**Task goal**
Please copy every line from the records below that contains the string "javaclass".

Saved entries:

-------

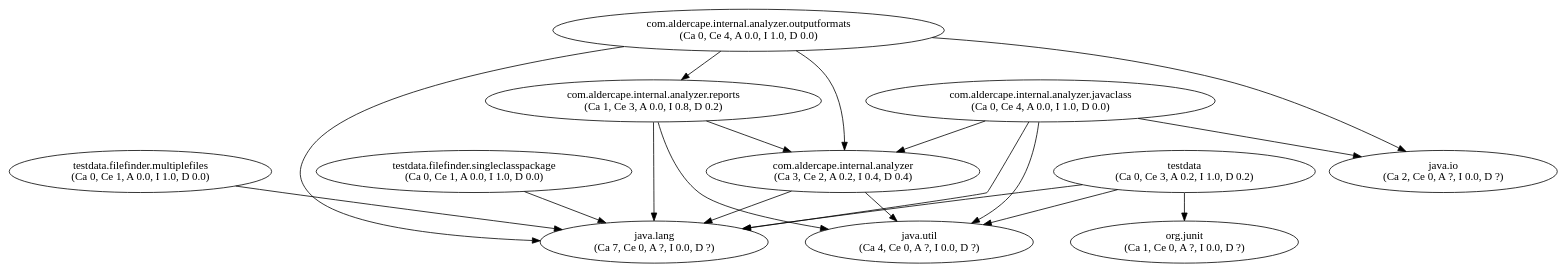
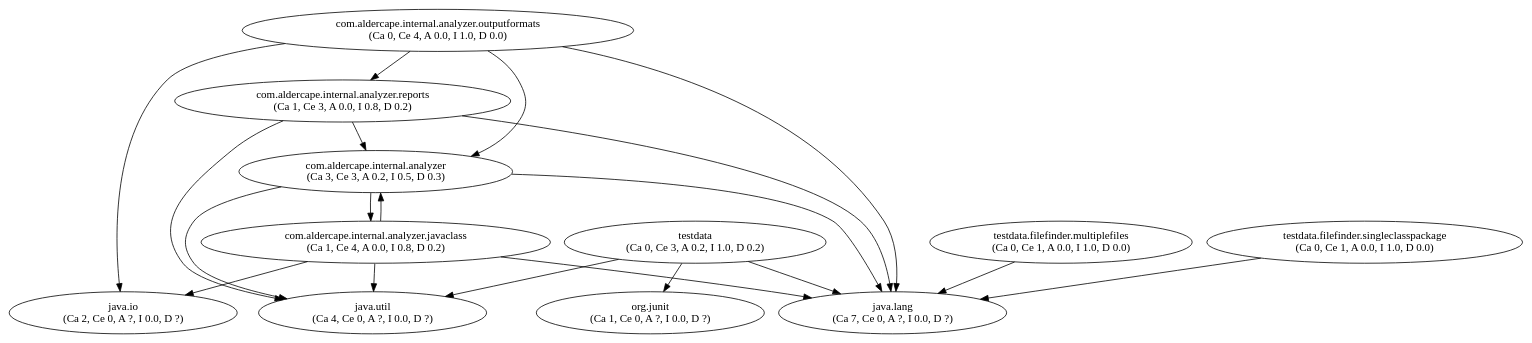
One commit to AlderCape/Analyzer changed the diagram in project.dot. Above: the diagram before and after it, drawn with Graphviz. The commit also changed 5 other files, not shown here.

```diff
--- a/project.dot
+++ b/project.dot
@@ -1,31 +1,32 @@
 digraph G {
-"com.aldercape.internal.analyzer" [label="com.aldercape.internal.analyzer\n(Ca 3, Ce 2, A 0.2, I 0.4, D 0.4)"];
-"com.aldercape.internal.analyzer.javaclass" [label="com.aldercape.internal.analyzer.javaclass\n(Ca 0, Ce 4, A 0.0, I 1.0, D 0.0)"];
+"com.aldercape.internal.analyzer" [label="com.aldercape.internal.analyzer\n(Ca 3, Ce 3, A 0.2, I 0.5, D 0.3)"];
+"com.aldercape.internal.analyzer.javaclass" [label="com.aldercape.internal.analyzer.javaclass\n(Ca 1, Ce 4, A 0.0, I 0.8, D 0.2)"];
 "com.aldercape.internal.analyzer.outputformats" [label="com.aldercape.internal.analyzer.outputformats\n(Ca 0, Ce 4, A 0.0, I 1.0, D 0.0)"];
 "com.aldercape.internal.analyzer.reports" [label="com.aldercape.internal.analyzer.reports\n(Ca 1, Ce 3, A 0.0, I 0.8, D 0.2)"];
 "java.io" [label="java.io\n(Ca 2, Ce 0, A ?, I 0.0, D ?)"];
 "java.lang" [label="java.lang\n(Ca 7, Ce 0, A ?, I 0.0, D ?)"];
 "java.util" [label="java.util\n(Ca 4, Ce 0, A ?, I 0.0, D ?)"];
 "org.junit" [label="org.junit\n(Ca 1, Ce 0, A ?, I 0.0, D ?)"];
 "testdata" [label="testdata\n(Ca 0, Ce 3, A 0.2, I 1.0, D 0.2)"];
 "testdata.filefinder.multiplefiles" [label="testdata.filefinder.multiplefiles\n(Ca 0, Ce 1, A 0.0, I 1.0, D 0.0)"];
 "testdata.filefinder.singleclasspackage" [label="testdata.filefinder.singleclasspackage\n(Ca 0, Ce 1, A 0.0, I 1.0, D 0.0)"];
+"com.aldercape.internal.analyzer" -> "com.aldercape.internal.analyzer.javaclass";
 "com.aldercape.internal.analyzer" -> "java.lang";
 "com.aldercape.internal.analyzer" -> "java.util";
 "com.aldercape.internal.analyzer.javaclass" -> "com.aldercape.internal.analyzer";
 "com.aldercape.internal.analyzer.javaclass" -> "java.io";
 "com.aldercape.internal.analyzer.javaclass" -> "java.lang";
 "com.aldercape.internal.analyzer.javaclass" -> "java.util";
 "com.aldercape.internal.analyzer.outputformats" -> "com.aldercape.internal.analyzer";
 "com.aldercape.internal.analyzer.outputformats" -> "com.aldercape.internal.analyzer.reports";
 "com.aldercape.internal.analyzer.outputformats" -> "java.io";
 "com.aldercape.internal.analyzer.outputformats" -> "java.lang";
 "com.aldercape.internal.analyzer.reports" -> "com.aldercape.internal.analyzer";
 "com.aldercape.internal.analyzer.reports" -> "java.lang";
 "com.aldercape.internal.analyzer.reports" -> "java.util";
 "testdata" -> "java.lang";
 "testdata" -> "java.util";
 "testdata" -> "org.junit";
 "testdata.filefinder.multiplefiles" -> "java.lang";
 "testdata.filefinder.singleclasspackage" -> "java.lang";
 }
```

-------

**Task answer**
-"com.aldercape.internal.analyzer.javaclass" [label="com.aldercape.internal.analyzer.javaclass\n(Ca 0, Ce 4, A 0.0, I 1.0, D 0.0)"];
+"com.aldercape.internal.analyzer.javaclass" [label="com.aldercape.internal.analyzer.javaclass\n(Ca 1, Ce 4, A 0.0, I 0.8, D 0.2)"];
+"com.aldercape.internal.analyzer" -> "com.aldercape.internal.analyzer.javaclass";
 "com.aldercape.internal.analyzer.javaclass" -> "com.aldercape.internal.analyzer";
 "com.aldercape.internal.analyzer.javaclass" -> "java.io";
 "com.aldercape.internal.analyzer.javaclass" -> "java.lang";
 "com.aldercape.internal.analyzer.javaclass" -> "java.util";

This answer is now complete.